Problem requirements »
Nothing in the entries may change when you repeat them, and no images may appear.

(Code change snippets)

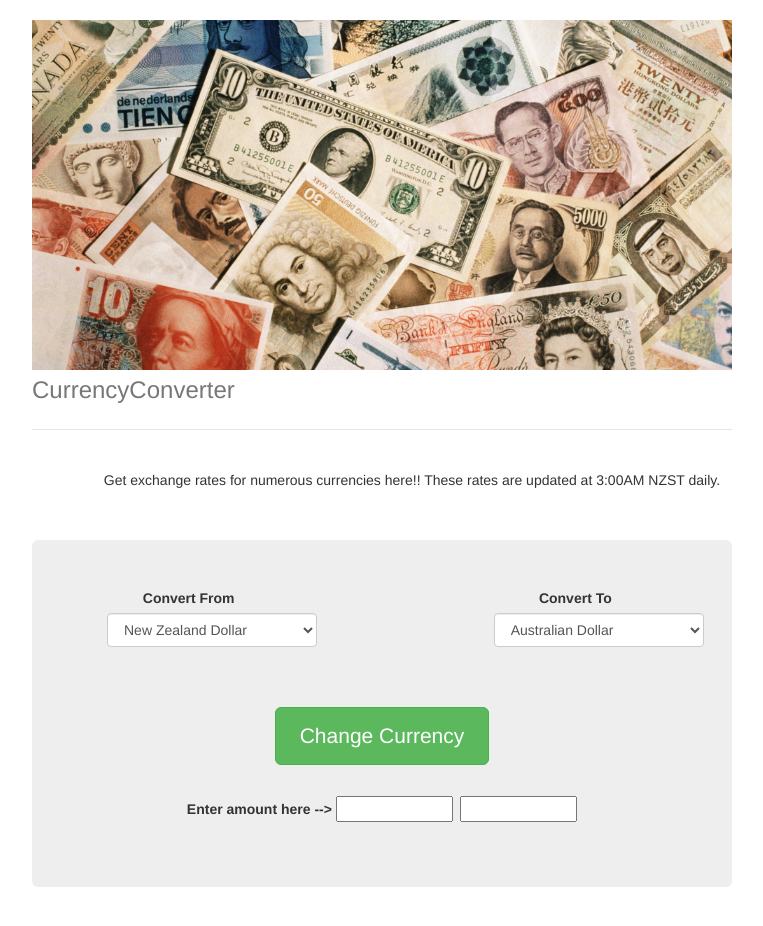
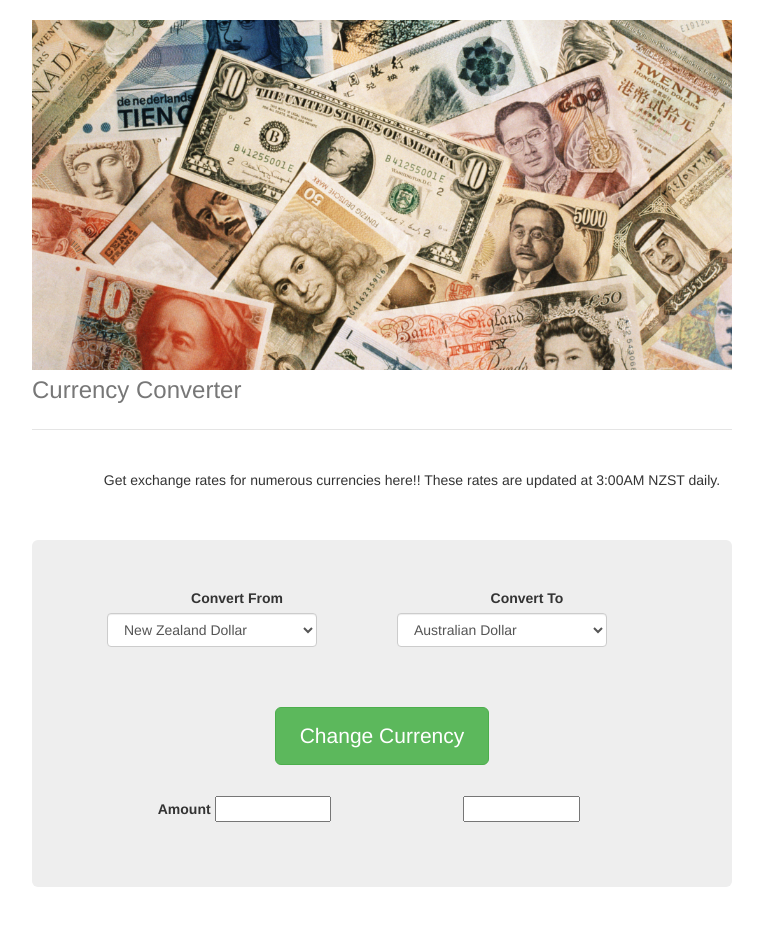
Before and after one commit to Ryant1234/myCurrencyConverter, a website: page app/index.html in a window 1280 px wide. Shown: the whole page, without its empty margins (258-1021 px from the left). Drawn offline with nearby package versions, Linux system fonts and the light colour scheme; files that its build step writes are made by us from their sources.

Commit message:
Last one?

```diff
--- a/app/index.html
+++ b/app/index.html
@@ -36,7 +36,7 @@
    >
 
 
-        <h3 class="text-muted">CurrencyConverter</h3>
+        <h3 class="text-muted">Currency Converter</h3>
       </div>
 
 
@@ -58,7 +58,7 @@
  <div class="jumbotron">
 <div class="container">
   <div class="row">
-   <div class="col-md-4">
+   <div class="col-md-6 ">
 
   <!-- A selection of currencies for web app users to Exchange From and To.  The Options and Values are based upon the fixer.io API values. -->
 
@@ -96,7 +96,7 @@
 
 
 
-<div class = "col-md-4 CurrencyToFloat">
+<div class = "col-md-6 CurrencyToFloat">
   <label for="CurrencyTo">Convert To</label>
   <select class="form-control ExchangeDropDown" id="CurrencyTo" name ="CurrencyTo">
        <option selected value="AUD">Australian Dollar</option>
@@ -140,28 +140,36 @@
 
 
 
-
 <div class ="row">
         <p class="btn btn-lg btn-success" id ="btnGetExchangeRate">Change Currency</p>
 </div>
 
 <!-- The user enters the amount of the currency they want to convert-->
 
+<div class="container">
+<div class ="row">
+  <div class = "col-md-6">
       <div class="form-group">
-    <label for="txtFrom">Enter amount here --></label>
+
+    <label for="txtFrom">Amount</label>
   <input type="number" id="txtFrom" class="exchangeRateTextbox" >
-
-
-
+ </div>
+</div>
 
 
 <!-- This text box is read only as we don't want our users to change data  in here-->
-
+  <div class = "col-md-6">
+ <div class = "form-group">
   <label for="txtTo"></label>
  <input type="" id = "txtTo" class="exchangeRateTextbox" readonly >
 </form>
 </div>
+</div>
+ </div>
 
+</div>
+</div>
+</div>
 </div>
 
  </div>
```
Also changed, not shown: .tmp/scripts/app.js, dist/index.html, 1 other file.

Answer »
Before and after one commit to Ryant1234/myCurrencyConverter, a website: page app/index.html in a window 1280 px wide. Shown: the whole page, without its empty margins (258-1021 px from the left). Drawn offline with nearby package versions, Linux system fonts and the light colour scheme; files that its build step writes are made by us from their sources.

Commit message:
Last one?

```diff
--- a/app/index.html
+++ b/app/index.html
@@ -36,7 +36,7 @@
    >
 
 
-        <h3 class="text-muted">CurrencyConverter</h3>
+        <h3 class="text-muted">Currency Converter</h3>
       </div>
 
 
@@ -58,7 +58,7 @@
  <div class="jumbotron">
 <div class="container">
   <div class="row">
-   <div class="col-md-4">
+   <div class="col-md-6 ">
 
   <!-- A selection of currencies for web app users to Exchange From and To.  The Options and Values are based upon the fixer.io API values. -->
 
@@ -96,7 +96,7 @@
 
 
 
-<div class = "col-md-4 CurrencyToFloat">
+<div class = "col-md-6 CurrencyToFloat">
   <label for="CurrencyTo">Convert To</label>
   <select class="form-control ExchangeDropDown" id="CurrencyTo" name ="CurrencyTo">
        <option selected value="AUD">Australian Dollar</option>
@@ -140,28 +140,36 @@
 
 
 
-
 <div class ="row">
         <p class="btn btn-lg btn-success" id ="btnGetExchangeRate">Change Currency</p>
 </div>
 
 <!-- The user enters the amount of the currency they want to convert-->
 
+<div class="container">
+<div class ="row">
+  <div class = "col-md-6">
       <div class="form-group">
-    <label for="txtFrom">Enter amount here --></label>
+
+    <label for="txtFrom">Amount</label>
   <input type="number" id="txtFrom" class="exchangeRateTextbox" >
-
-
-
+ </div>
+</div>
 
 
 <!-- This text box is read only as we don't want our users to change data  in here-->
-
+  <div class = "col-md-6">
+ <div class = "form-group">
   <label for="txtTo"></label>
  <input type="" id = "txtTo" class="exchangeRateTextbox" readonly >
 </form>
 </div>
+</div>
+ </div>
 
+</div>
+</div>
+</div>
 </div>
 
  </div>
```
Also changed, not shown: .tmp/scripts/app.js, dist/index.html, 1 other file.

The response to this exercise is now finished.